Graven With Diamonds Nicola Shulman (Short)
Poets have it easy these days, their greatest fear being that they might trip over an abasing critic on the way to collect one of the many prizes now on offer. In Thomas Wyatt's era the pen and the sword were often interchangeable. Nicola Shulman investigates how Wyatt's poems were an essential part of the secret life of early Tudor Britain. Villains and villainelles, so to speak.
No Direction Home Robert Shelton (Da Capo)
As Bob Dylan approaches 70, a slew of 'definitive' biographies have hit the stands but Shelton's could claim to be first among equals, not least because it goes directly to the source. But then Dylan was always a kidder so, caveat emptor, and enjoy the photographs.
Daughter-In-Law Joanna Trollope (Transworld)
Unlike a lot of mainstream novelists whose take on family tends to be traditional or impossibly aspirational, Trollope has always found room for outsiders, from lesbians in A Village Affair to this intelligent take on modern family which betrays its darker purpose early on by beginning with, what else, a wedding.
The Ring And The Crown Alison Weir, Kate Williams, Sarah Gristwood, Tracy Borman (Hutchinson)

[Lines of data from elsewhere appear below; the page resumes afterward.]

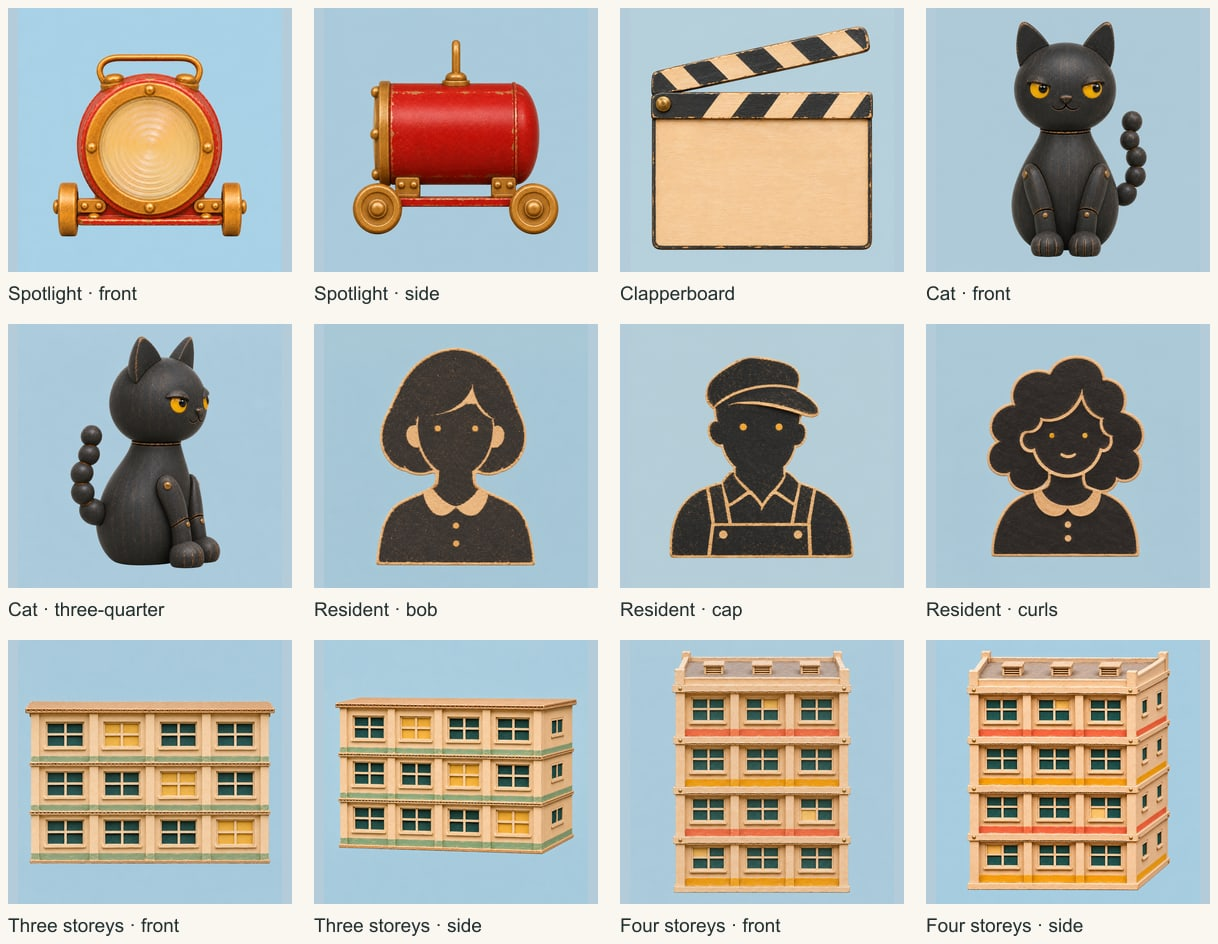
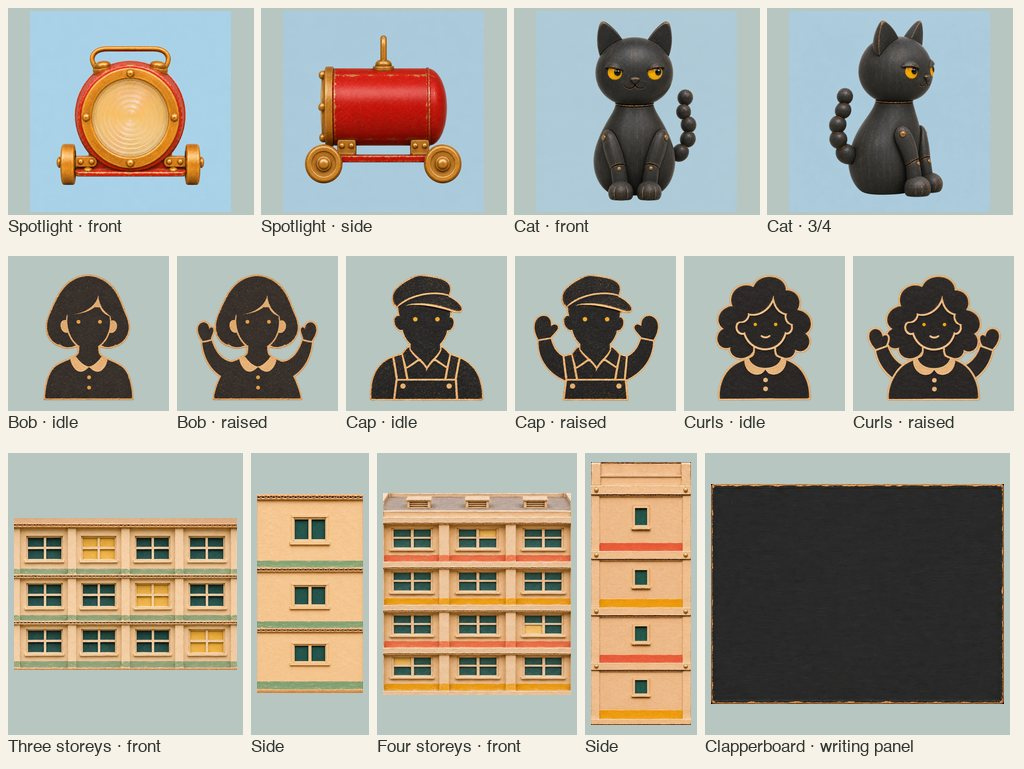
Prepare animated paper residents, orthographic wall maps, and a working slate texture

diff --git a/docs/art-brief.md b/docs/art-brief.md
@@ -38,38 +38,21 @@
 | `floor` | 1024 × 1024 | 片场木地板，**四方连续可平铺**。俯视，木纹竖向。不要高光和阴影 |
 | `sky` | 2048 × 1024 | 夜空加远处城市天际线的手绘背景板，像剧场的天幕。下三分之一是楼群剪影和零星亮窗，有一轮月亮 |
 
-## 第 2 批：3D 模型（用 Meshy 生成）
+## 第 2 批 · 道具与角色
 
-项目负责人已有 Meshy 账号，模型用 Meshy 的图转 3D 生成。流程是：先用 GPT Image 出每个道具的参考图，再用 Meshy 的接口把参考图变成模型，下载 GLB 放进仓库。
+[素材总览和逐件下载](art-prompts/scene02-model-references.md)
 
-### 哪些做成模型，哪些不做
-
-| 道具 | 做法 | 原因 |
+| 道具 | 素材 | 接入方式 |
 |---|---|---|
-| 发条鸭 | **不用 Meshy**，由代码按概念图的比例用椭球搭 | 它的影子要被判定。画面和判定必须是同一套形状，见 `src/sim/light.ts` 的 `DUCK` |
-| 窗、窗台 | 不用 Meshy，继续用代码画 | 28 扇一模一样的窗，方盒子足够，还省面数 |
-| 聚光灯、场记板、黑猫、纸片居民、邻楼 | 用 Meshy | 不参与判定，形状细节越像概念图越好 |
+| 聚光灯 | `lamp.glb`，高 8 cm、宽 7.5 cm、长 9 cm | Meshy 双视图生成。红搪瓷灯身和黄铜底盘，车轮贴桌，镜片中心离桌 4 cm |
+| 黑猫 | `cat.glb`，目标高约 8 cm | Meshy 双视图生成。木偶身体、圆头、尖耳和珠串尾巴，接入时核对判定用的头身轮廓 |
+| 纸片居民 | 三个人物，每人一张常态和一张举手的透明 PNG | 九个实例，每人一个平面，根据受惊动画切换贴图，沿用窗口中的升降 |
+| 邻楼 | 三层、四层各一张正立面和一张正侧面 WebP | 四栋楼各用一个盒子和屋顶。正立面贴朝向观众的一面，窄侧面复用于左右两侧，按楼层对齐 |
+| 场记板 | 一张 4∶3 的板面 WebP | 作为游戏画布的底图，再由游戏绘制场次、拍次和提示。条纹、铰链位置与摆动由代码控制 |
+| 发条鸭 | 概念图和 `src/sim/light.ts` 中的 `DUCK` | 由代码构造。投影、粉笔轮廓与判定共用几何形状 |
+| 窗和窗台 | 28 扇窗和窗台 | 由代码构造，主楼表面保持平整，接收鸭子的投影 |
 
-### 每个模型的要求
-
-| 模型 | 文件 | 实际大小 | 要点 |
-|---|---|---|---|
-| 聚光灯 | `lamp.glb` | 高 8 cm，宽 7.5 cm，长 9 cm | 轨道小车上的矮脚小聚光灯，红色搪瓷，黄铜包边和铆钉。镜片朝前，**镜片中心离桌面 4 cm**（这是模拟里光源的高度，不能高）。概念图里灯头架得偏高，请压低 |
-| 场记板 | `clapper.glb` | 宽 16 cm，高 14 cm | 板面和条纹打板臂。**板面留空**，文字由游戏写。打板臂最好是可分离的一块，做不到就整体一块，由代码处理 |
-| 黑猫 | `cat.glb` | 高 8 cm | 蹲坐的木偶猫，面朝前，耳朵尖，尾巴是一串木珠。黄眼睛 |
-| 纸片居民 × 3 | `resident-1.glb` 到 `-3.glb` | 高 5 cm | 半身小人，三种发型或帽子。深色剪影风格 |
-| 邻楼 × 2 | `block-a.glb`、`block-b.glb` | 高 30 到 44 cm | 简单的纸板盒楼，带手绘色带和小窗。只需要正面和两个侧面好看 |
-
-第三拍的猫蹲在两列窗之间的小窗台上（第三层，从左数第五、六扇窗之间），不再有霓虹招牌，所以招牌不用做。
-
-### 参考图怎么出
-
-每个道具出 1 到 4 张图，喂给 Meshy 的多图接口。**第一张必须是正面**，其余是侧面、背面、四分之三视角，顺序不限。
-
-- 纯色背景（浅灰或浅蓝），物体居中、完整入画、不裁切。
-- 平光，不要投影，不要地面，不要其他物体。
-- 几张图里是同一个物体、同一比例、同一配色。
-- 风格对照 `docs/concept/` 里的三张定稿图。
+第三拍的猫在第三层从左数第五、第六扇窗之间。黑猫和聚光灯各有两张 1024 像素参考图，第一张是正面。三位居民、两栋邻楼和场记板的贴图位于 `public/assets/props/`。
 
 ### Meshy 接口参数
 
@@ -84,30 +67,29 @@
 | `target_formats` | `["glb"]` | 只导出游戏接入所用格式 |
 | `should_remesh` | `true` | 不重拓扑的话面数不受控 |
 | `topology` | `triangle` | |
-| `target_polycount` | 灯 6000；猫 5000；场记板 2000；居民每个 800；邻楼每栋 800 | 见下方“面数预算”，按出镜的个数算 |
+| `target_polycount` | 聚光灯 6000，黑猫 5000 | 见下方“面数预算”，按出镜的个数算 |
 | `should_texture` | `true` | |
 | `enable_pbr` | `true` | 需要金属度和粗糙度贴图，搪瓷和黄铜才有区别 |
 | `texture_resolution` | `2k` | 下载后贴图缩到 1024，每个 GLB 控制在 1.5 MB 以内 |
 
 [Meshy 多图转 3D 参数](https://docs.meshy.ai/en/api/multi-image-to-3d)
 
-面数预算（三角面，按实际出镜的个数算）：
+### 场景三角面预算
 
-| 项目 | 个数 | 每个 | 合计 |
-|---|---|---|---|
-| 聚光灯 | 1 | 6000 | 6000 |
-| 黑猫 | 1 | 5000 | 5000 |
-| 场记板 | 1 | 2000 | 2000 |
-| 纸片居民 | 9（三种模型各用三次） | 800 | 7200 |
-| 邻楼 | 4（两种模型各用两次） | 800 | 3200 |
-| 代码搭的部分：鸭子、主楼、28 扇窗、桌子、轨道 | | | 13497 |
-| **整场** | | | **36897，上限 50000** |
+| 项目 | 实例 | 每个 | 三角面 |
+|---|---:|---:|---:|
+| 聚光灯和黑猫 | 各 1 | 6000、5000 | 11000 |
+| 场记板 | 1 | 4 个盒子，各 12 面 | 48 |
+| 居民 | 9 | 2 | 18 |
+| 邻楼与屋顶 | 4 | 2 个盒子，各 12 面 | 96 |
+| 鸭、主楼、窗、桌面、轨道及其他现有几何 | | | 13497 |
+| **整场预计** | | | **24659** |
 
-按提交 `9ef206d` 的实际场景网格逐实例计数，现有片场为 25,173 个三角面，含装饰的整只鸭子为 10,920 面。假定整组替换灯、猫、场记板、居民和邻楼，余下 13,497 面；表中 GLB 共预留 23,400 面。重拓扑结果可能偏离目标，接入后按实物复算，并在真 iPad 上测帧率。
+在 `9ef206d` 按实例实测，现有片场为 25,173 面，含装饰的鸭子为 10,920 面。扣除灯、猫、场记板、居民和邻楼的旧几何后为 13,497 面。上表按两份 GLB 均用满预算估算。最终验收以接入后的实物面数和真 iPad 帧率为准，整场目标上限为 50,000 面。
 
 调用和下载
 
-- API 需要支持该功能的付费套餐和预充值的 API 额度。表中模型配标准几何、2K 贴图时每次 30 点，纯网格 20 点。8 件各做一次为 240 点，各做三次为 720 点。先做首件可以用 30 点验证比例、材质和接入效果。[套餐](https://help.meshy.ai/en/articles/15696428-what-is-included-on-the-free-plan) · [API 计价](https://docs.meshy.ai/en/api/pricing)
+- API 需要支持该功能的付费套餐和预充值的 API 额度。表中模型配标准几何、2K 贴图时每次 30 点，纯网格 20 点。灯和猫各做一次约 60 点，各做三次约 180 点。先做首件可以用 30 点验证比例、材质和接入效果。[套餐](https://help.meshy.ai/en/articles/15696428-what-is-included-on-the-free-plan) · [API 计价](https://docs.meshy.ai/en/api/pricing)
 - 普通 API 任务的文件最多保留 3 天。任务到达 `SUCCEEDED` 后下载 `model_urls.glb` 和 `thumbnail_url`，签名链接的有效期以任务的 `expires_at` 为准。[文件保留和链接有效期](https://docs.meshy.ai/en/api/asset-retention)
 - 密钥在 https://www.meshy.ai/developers/keys 创建，建议给它设一个每月额度上限。密钥只放在本机的环境变量里（例如 `MESHY_API_KEY`），**不要写进任何文件、提交记录、PR 或聊天消息**。
 
@@ -124,6 +106,8 @@
 
 灯：轮子接触面落在桌面后，测量 GLB 的镜片中心。整灯高 8 cm 时，镜片离桌面必须是 4 cm，横向对准轨道中心，并与模拟光源的深度对齐。如果导出的灯身比例有偏差，调整灯身在底盘上的安装位置，再复测。灯的模型不投影（否则会挡住自己的光）。
 
+黑猫接入后在正面轮廓上叠加 `CAT` 的身体椭球和头球，并复测取样点与可见表面的受影比例。两组回归位置为灯 61.5、鸭 −1.5 和灯 58.5、鸭 +7.5。另验第三拍目标（66、−0.5）以及轮廓达标但猫受遮挡的（62、0）和（64、0.5）。若模型比例需要改动，同步调整判定几何并复跑三拍。[关卡参数及猫的取样](../src/game/scene02.ts)
+
 立面保留平整的受影面，纸纤维和手绘色带进入贴图。
 
 ## 第 3 批：界面与图标
@@ -136,6 +120,6 @@
 
 ## 交付与验收
 
-1. PNG，sRGB，8 位。贴图不透明；界面元素真透明背景。
+1. 贴图采用 8 位 sRGB。居民和界面剪影使用带透明通道的 PNG，道具板面使用 WebP，模型参考图提供 JPEG。
 2. 文件名、尺寸与上表一致。每批的提示词存到 `docs/art-prompts/`。
 3. 贴图放进去后运行 `npm run smoke`，全部通过，并检查 `qa-out/` 里的截图：影子在灯最远和最近时都清晰，贴图没有接缝、白边和画进去的阴影。

diff --git a/docs/art-prompts/scene02-model-references.md b/docs/art-prompts/scene02-model-references.md
@@ -1,17 +1,32 @@
-# 第 02 场道具参考图
+# 第 02 场道具素材
 
-这组图供 Meshy 生成微缩片场道具。先用聚光灯验证比例、材质和加载。其余七件有各自的正面图。[整组预览](previews/scene02-model-references.jpg)
+聚光灯和黑猫使用多视图重建。其余六件道具通过平面与盒子贴图接入。下表链接到实际交付文件。[总览](previews/scene02-model-references.jpg)
 
-| 道具 | 首张输入 | 补充视角 |
+| 道具 | 文件 | 用途 |
 | --- | --- | --- |
-| 聚光灯 | [正面](scene02-models/lamp-front.png) | [侧面](scene02-models/lamp-side.png) |
-| 场记板 | [正面](scene02-models/clapper-front.png) | 单图 |
-| 黑猫 | [正面](scene02-models/cat-front.png) | [侧面斜视](scene02-models/cat-three-quarter.png) |
-| 短发居民 | [正面](scene02-models/resident-1-front.png) | 单图 |
-| 鸭舌帽居民 | [正面](scene02-models/resident-2-front.png) | 单图 |
-| 卷发居民 | [正面](scene02-models/resident-3-front.png) | 单图 |
-| 三层邻楼 | [正面](scene02-models/block-a-front.png) | [侧前方](scene02-models/block-a-three-quarter.png) |
-| 四层邻楼 | [正面](scene02-models/block-b-front.png) | [侧前方](scene02-models/block-b-three-quarter.png) |
+| 聚光灯 | [正面](scene02-models/lamp-front.jpg) · [侧面](scene02-models/lamp-side.jpg) | 一对模型参考，1024 × 1024 |
+| 黑猫 | [正面](scene02-models/cat-front.jpg) · [侧后方](scene02-models/cat-three-quarter.jpg) | 一对模型参考，1024 × 1024 |
+| 短发居民 | [常态](../../public/assets/props/resident-1-idle.png) · [举手](../../public/assets/props/resident-1-raised.png) | 单个平面上的两个姿势 |
+| 鸭舌帽居民 | [常态](../../public/assets/props/resident-2-idle.png) · [举手](../../public/assets/props/resident-2-raised.png) | 单个平面上的两个姿势 |
+| 卷发居民 | [常态](../../public/assets/props/resident-3-idle.png) · [举手](../../public/assets/props/resident-3-raised.png) | 单个平面上的两个姿势 |
+| 三层邻楼 | [正面](../../public/assets/props/block-a-front.webp) · [侧面](../../public/assets/props/block-a-side.webp) | 880 × 600 与 320 × 600 |
+| 四层邻楼 | [正面](../../public/assets/props/block-b-front.webp) · [侧面](../../public/assets/props/block-b-side.webp) | 780 × 840 与 320 × 840 |
+| 场记板 | [固定板面](../../public/assets/props/clapper-board.webp) | 768 × 576，动态文字的底图 |
+
+## 贴图接入
+
+- 居民的六张 PNG 都是 384 × 384。半身像的底边在第 364 行左右，水平中心在第 192 列。每次换姿势只切换同一平面的颜色贴图。受惊时沿用 `up` 的节奏与下沉运动；将旧手臂对象的动画改为换帧。使用 sRGB 和透明通道，在窗玻璃前检查剪纸边缘。
+- 邻楼的 UV 原点和朝向沿用 Three.js 的盒子几何，各面使用完整的 0–1 区间。正面和侧面的每条色带已对齐到相同的相对高度。侧面可复用于两侧；屋顶、背面和底面可沿用纯色。
+- 场记板贴图用于 `buildClapper().paint()` 的画布。每一拍先画底图，再画边框、文字与拍次。板面保持深色，使现有浅色字可读。活动打板臂和固定条纹条各有自己的几何体。
+- 运行时素材合计约 1.2 MB。模型参考和总览仅供制作。完整的原始 PNG 在本机留存，仓库中的 JPEG 可直接作为 Meshy 输入。
+
+## 贴图生成说明
+
+居民使用每位人物原来的正面作为身份参考。生成一张左右双格的透明图，同一件剪纸、同一正面镜头，左格为常态，右格为双手举至耳侧，发型、眼睛、纸边、衣领与胸像底边对齐。导出时按衣身底边中心和共同的头顶高度对齐两帧，保留原生透明通道。
+
+邻楼以原有正面与侧前方造型图为参考，生成单独的侧墙正投影视图。三层楼每层一扇小窗、灰绿色带，四层楼采用赭黄与珊瑚色交替。两侧颜色延续到墙边，正面从原图裁出建筑表面，侧面逐层对齐色带高度。
+
+场记板以原参考图的木质旧边为依据，生成满幅 4∶3 深炭灰板面。中央留出均匀的书写区，边缘仅有轻微磨损。游戏在上面绘制文字和标线。
 
 ## 聚光灯的接入尺寸
 
@@ -21,7 +36,7 @@
 
 每张图都以已采纳的片场、发条鸭和纸板立面设定图作为材质参考。补充视角同时使用对应道具的正面，聚光灯按下列修订过程出图。[片场](../concept/tabletop-set.png) · [发条鸭](../concept/wind-up-duck.png) · [纸板立面](../concept/cardboard-facade.png)
 
-### 七件道具共用的正面说明
+### 原始道具正面的共用说明
 
 An isolated handmade miniature prop for image-to-3D reconstruction, straight-on FRONT elevation, full object entirely visible and centered on a solid uniform light blue-gray background. Flat soft light, no floor plane or cast shadow, no labels, text, watermarks or props. Square frame. Three approved reference sheets establish one common world: the tabletop miniature in the first, painted enamel or wood in the second, layered warm paper material in the third. Output a SINGLE object only, never a contact sheet.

You would think, what with all the fuss, that there had never been a Royal wedding before. So along comes Alison Weir et al with this entertaining and accessible history of regal splicing from 1066 to the present day. Wills and Kate be warned, not all ended happily ever after. Kate might wish to look at Henry VIII, for instance, and plan a discreet escape route ...
November Sean O'Brien (Picador)
Yet another excellent collection of poetry dips its delicate toe into the mainstream. O'Brien's latest echoes the elegiac themes in collections by the likes of Heaney and Longley, focusing on loss and absence, and, despite the poet's connection to the North Of England, France is never far away from his imagination.
Thomas Covenant - Lord Foul's Bane Stephen Donaldson (Orion)
What with Game Of Thrones reinvigorating fantasy with its Belfast-shot locations, time to revisit my own skirmish with the genre. With the character of Thomas Covenant, Donaldson added a dash of late 20th century neurosis into his Tolkeinesque brew beginning with Lord Fouls Bane. If ever filmed, suggest Glenshane Pass might be useful setting for epic battle scenes.
The Sea, The Sea Iris Murdoch (Vintage)
A discussion with a customer about Iris Murdoch got me thinking about this curious work, perhaps one of the strangest ever to win a Booker. Focusing on a lifelong obsession of plainly catastrophic delusion, Murdoch makes her hero, Charles Arrowby, perhaps one of the most unreliable narrators in all fiction, while underlying all is an addictive strain of dark humour.